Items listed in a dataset
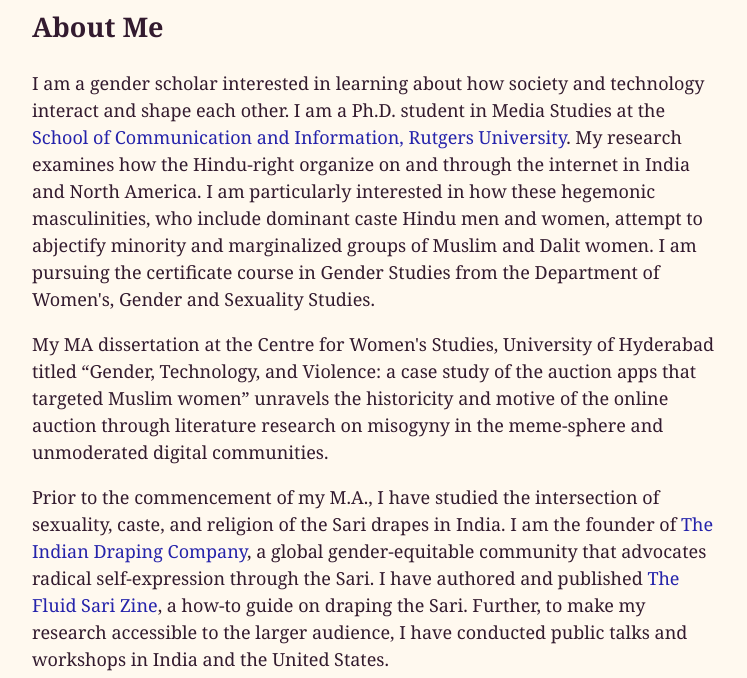
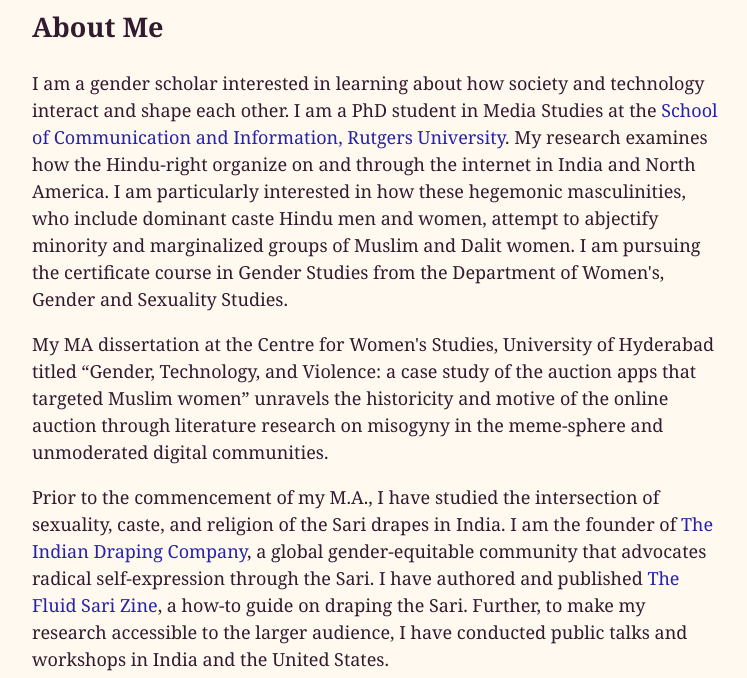
Before and after one commit to nikaytaa/nikaytaa.github.io, a plain HTML site: page index.html in a window 1280 px wide. Shown: the part 122-800 px from the top of the page, without its empty margins (264-1011 px from the left). Drawn offline with Linux system fonts and the light colour scheme; a web font is replaced by a local one.

Commit message:
fix: Spelling.

```diff
--- a/index.html
+++ b/index.html
@@ -86,7 +86,7 @@
       <h2>About Me</h2>
       <p>
         I am a gender scholar interested in learning about how society and
-        technology interact and shape each other. I am a Ph.D. student in Media
+        technology interact and shape each other. I am a PhD student in Media
         Studies at the
         <a href="https://comminfo.rutgers.edu/malhotra-niketa-nikaytaa"
           >School of Communication and Information, Rutgers University</a
```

[YOUR ASSIGNMENT]: Filter the entries above and return only the lines holding "html".

[SOLUTION FOR THIS EXERCISE]:
Before and after one commit to nikaytaa/nikaytaa.github.io, a plain HTML site: page index.html in a window 1280 px wide. Shown: the part 122-800 px from the top of the page, without its empty margins (264-1011 px from the left). Drawn offline with Linux system fonts and the light colour scheme; a web font is replaced by a local one.
--- a/index.html
+++ b/index.html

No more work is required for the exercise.